* [About this task]: Write how many lines in the records below include the string "message". No other text should be given.

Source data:
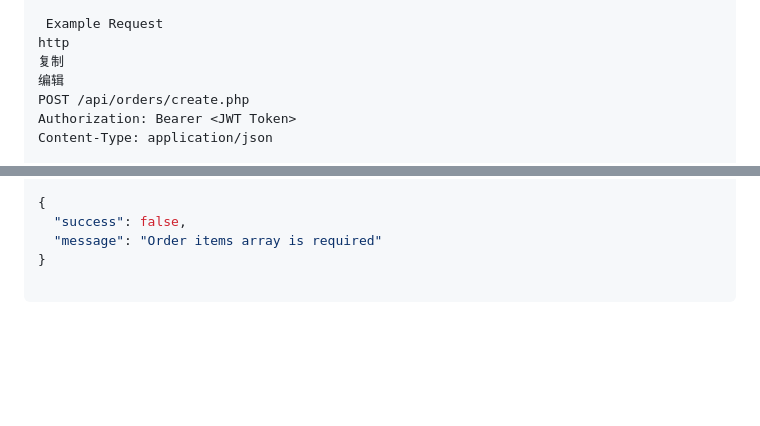
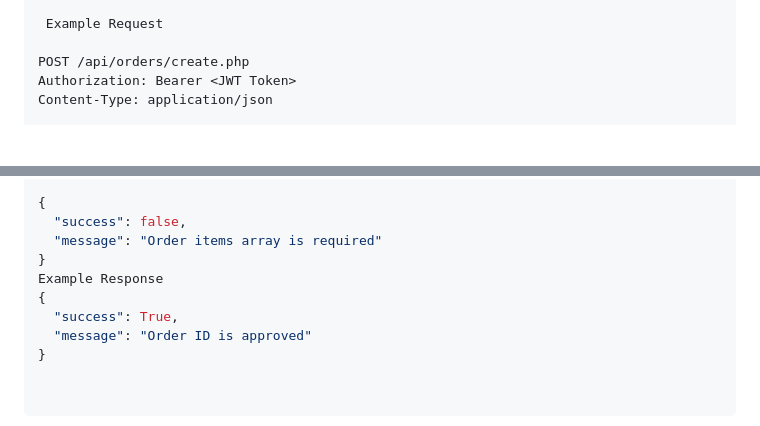
Before and after one commit to miakwong/PurelyHandmade, a Markdown page: API_ENDPOINTS.md, 2 parts joined by grey strips. Drawn GitHub-style; blank space fills up the shorter version.

Commit message:
Docs modyfied

```diff
--- a/API_ENDPOINTS.md
+++ b/API_ENDPOINTS.md
@@ -456,9 +456,7 @@ Request Body (JSON Format)
 }
 
  Example Request
-http
-复制
-编辑
+
 POST /api/orders/create.php
 Authorization: Bearer <JWT Token>
 Content-Type: application/json
@@ -493,3 +491,8 @@ Content-Type: application/json
   "success": false,
   "message": "Order items array is required"
 }
+Example Response
+{
+  "success": True,
+  "message": "Order ID is approved"
+}
```
Also changed, not shown: other parts of API_ENDPOINTS.md (+1 -1 lines).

* [Task solution]: 3